What study discusses the risk-stratification strategy using N-terminal prohormone of brain natriuretic peptide (NT-proBNP) in patients with right ventricular (RV) dysfunction and pulmonary disease?

Updated: Jan 08, 2018
  • Author: Donald Schreiber, MD, CM; Chief Editor: Erik D Schraga, MD  more...
  • Print
Answer

Answer

The same group went on to develop a risk-stratification strategy using NT-proBNP. [70] In their validation study, both echocardiograms and NT-proBNP levels were recorded in 100 consecutive patients with acute PE. An NT-proBNP level of less than 600pg/mL was predictive of a benign course, with a mortality rate of only 4%, compared with a 33% mortality rate for patients with levels greater than 600pg/mL.

Of interest, on multivariate analysis, echocardiographic results were not independent predictors of adverse events, but NT-proBNP levels were. However, this effect may simply have been due to small sample size.

Another group examined 124 consecutive patients with proven PE who also underwent echocardiography to detect RV dysfunction and baseline measurement of NT-proBNP values. [71] Results were compared with the endpoint of death or major in-hospital adverse events. A baseline NT-proBNP cutoff of less than 1000 pg/mL had NPVs of 95% for a complicated course and 100% for death. However, an NT-proBNP level higher than this had little predictive power.

An echocardiogram demonstrating RV dysfunction was associated with a 12-fold elevation in the complication risk, whereas NT-proBNP elevation without RV dysfunction on echocardiography did not significantly increase the risk of an adverse outcome. The authors proposed NT-proBNP assay as an initial screening test in acute PE, with echocardiography reserved for patients with elevated NT-proBNP levels.

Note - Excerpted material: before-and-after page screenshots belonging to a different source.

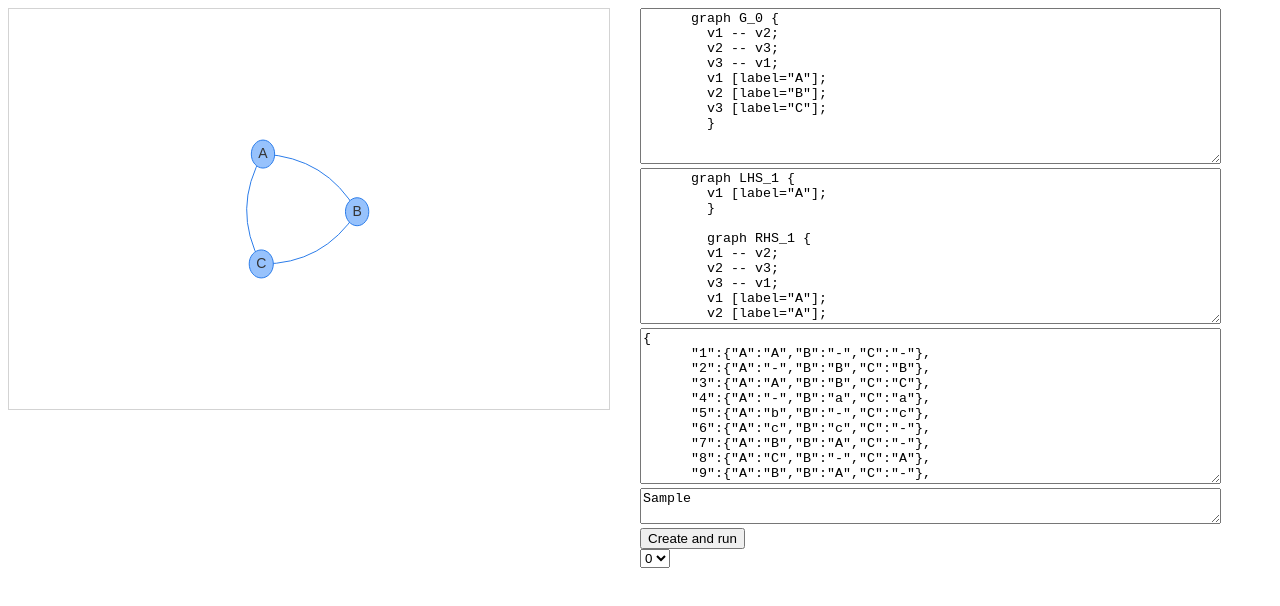
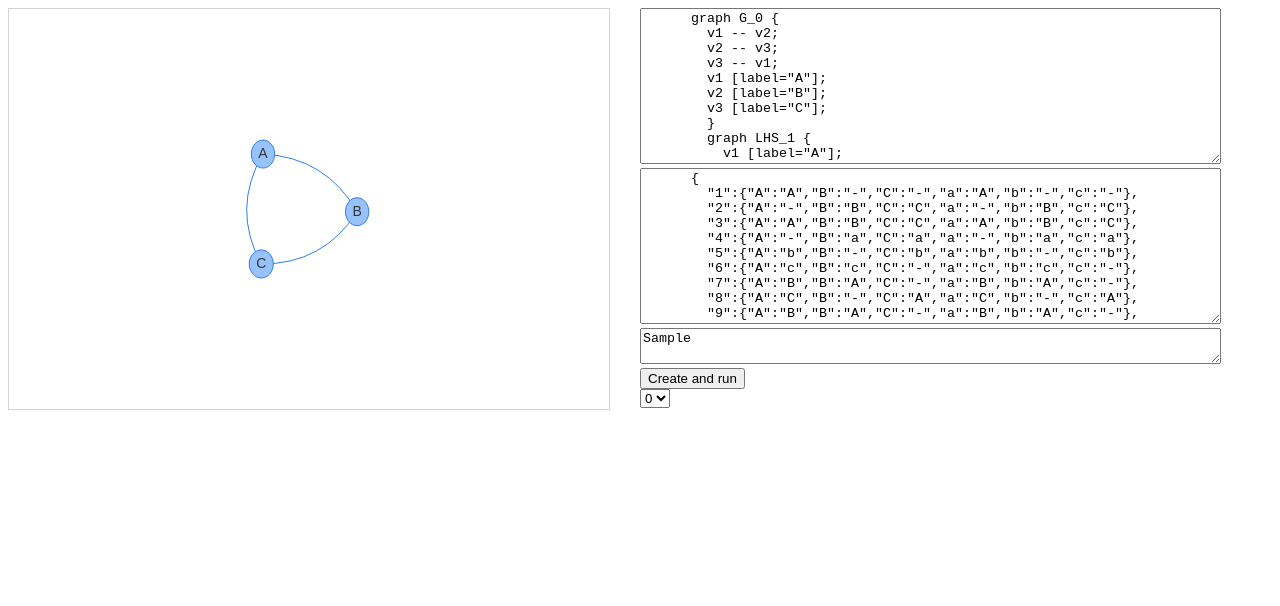
Before and after one commit to MCjasiux/Projekt_TiAG_2020, a plain HTML site: page index.html in a window 1280 px wide. Both pictures are taken after typing "Sample" into the empty fields and a click on the button "Create and run". Drawn offline with Linux system fonts and the light colour scheme.

Commit message:
Kolejna faza debugowania
Poprawiono błędy, i wykonano wstępne testy

```diff
--- a/index.html
+++ b/index.html
@@ -20,7 +20,7 @@
     <script src="js/Production.js"></script>
     <script src="js/Productions.js"></script>
     <script src="js/main.js"></script>
-    <textarea name="" id="textareaGraph" cols="70" rows="10" placeholder="Graph">
+    <textarea name="" id="textareaGraph" cols="70" rows="10" placeholder="Graph and Productions">
       graph G_0 {
         v1 -- v2;
         v2 -- v3;
@@ -29,8 +29,6 @@
         v2 [label="B"];
         v3 [label="C"];
         }
-    </textarea><br>
-    <textarea name="" id="textareaProductions" cols="70" rows="10" placeholder="Productions">
         graph LHS_1 {
           v1 [label="A"];
           }
@@ -176,19 +174,21 @@
           v2 [label="C"];
           }
     </textarea><br>
-    <textarea name="" id="textareaTransformations" cols="70" rows="10" placeholder="Transformations">{
-      "1":{"A":"A","B":"-","C":"-"},
-      "2":{"A":"-","B":"B","C":"B"},
-      "3":{"A":"A","B":"B","C":"C"},
-      "4":{"A":"-","B":"a","C":"a"},
-      "5":{"A":"b","B":"-","C":"c"},
-      "6":{"A":"c","B":"c","C":"-"},
-      "7":{"A":"B","B":"A","C":"-"},
-      "8":{"A":"C","B":"-","C":"A"},
-      "9":{"A":"B","B":"A","C":"-"},
-      "10":{"A":"-","B":"C","C":"B"},
-      "11":{"A":"C","B":"-","C":"A"},
-      "12":{"A":"-","B":"C","C":"B"}
+
+    <textarea name="" id="textareaTransformations" cols="70" rows="10" placeholder="Transformations">
+      {
+        "1":{"A":"A","B":"-","C":"-","a":"A","b":"-","c":"-"},
+        "2":{"A":"-","B":"B","C":"C","a":"-","b":"B","c":"C"},
+        "3":{"A":"A","B":"B","C":"C","a":"A","b":"B","c":"C"},
+        "4":{"A":"-","B":"a","C":"a","a":"-","b":"a","c":"a"},
+        "5":{"A":"b","B":"-","C":"b","a":"b","b":"-","c":"b"},
+        "6":{"A":"c","B":"c","C":"-","a":"c","b":"c","c":"-"},
+        "7":{"A":"B","B":"A","C":"-","a":"B","b":"A","c":"-"},
+        "8":{"A":"C","B":"-","C":"A","a":"C","b":"-","c":"A"},
+        "9":{"A":"B","B":"A","C":"-","a":"B","b":"A","c":"-"},
+        "10":{"A":"-","B":"C","C":"B","a":"-","b":"C","c":"B"},
+        "11":{"A":"C","B":"-","C":"A","a":"C","b":"-","c":"A"},
+        "12":{"A":"-","B":"C","C":"B","a":"-","b":"C","c":"B"}
        }</textarea>
     <textarea name="" id="textareaProductionSeries" cols="70" rows="2"
       placeholder="Select Productions: 1,2,3,4"></textarea>
--- a/js/Graph.js
+++ b/js/Graph.js
@@ -15,5 +15,10 @@ class Graph {
 
         return -1
     }
-
+    findById(id){
+        for(var i=0;i<this.nodes.length;i++){
+            if(this.nodes[i].id==id) return this.nodes[i]
+        }
+        return -1
+    }
 }
--- a/js/Production.js
+++ b/js/Production.js
@@ -59,7 +59,7 @@ class Production {
             //console.log(firstObject);
             //console.log(affectedEdges);
             //console.log(affectedNode);
-            var searchedLabel=this.transformation[affectedNode.label];
+            var searchedLabel=this.transformation[graph.findById(affectedNode).label];
             if(searchedLabel==firstObject.label){
                 graph.edges.push({from:firstObject.id,to:affectedNode});
             }else if(searchedLabel!="-"){
--- a/js/main.js
+++ b/js/main.js
@@ -1,15 +1,19 @@
 graphHistory = []
 let stats
 function create() {
+  graphHistory=[];
   var container = document.getElementById("mynetwork");
   var options = {};
-  var graph1 = new Graph(document.getElementById("textareaGraph").value);
+  var constructionString=document.getElementById("textareaGraph").value;
+  constructionString = constructionString.replaceAll("\n", "");
+  var graph1 = new Graph(constructionString.match(/G\_0.*?}/g)[0]);
   graphHistory.push(JSON.parse(JSON.stringify(graph1)))
-  var productions = new Productions(document.getElementById("textareaProductions").value, document.getElementById("textareaTransformations").value);
+  var productions = new Productions(document.getElementById("textareaGraph").value, document.getElementById("textareaTransformations").value);
   var network = new vis.Network(container, graph1, options);
   let series = document.getElementById("textareaProductionSeries").value.split(",")
   let sel = document.createElement("select")
   let panel = document.getElementById("controlPanel")
+  panel.innerHTML=""
   panel.appendChild(sel)
   option0 = document.createElement("option")
   option0.innerText = 0
```
Lines whose indentation alone changed are shown as unchanged.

The utility of BNP and NT-proBNP testing in identifying low-risk patients with acute PE who may be eligible for outpatient therapy requires further evaluation in large studies. Furthermore, the use of the natriuretic peptides in patients with RV failure associated with other pulmonary disorders, such as obstructive sleep apnea, pulmonary hypertension, and severe chronic obstructive pulmonary disease, with cor pulmonale also requires further study.


Did this answer your question?
Additional feedback? (Optional)
Thank you for your feedback!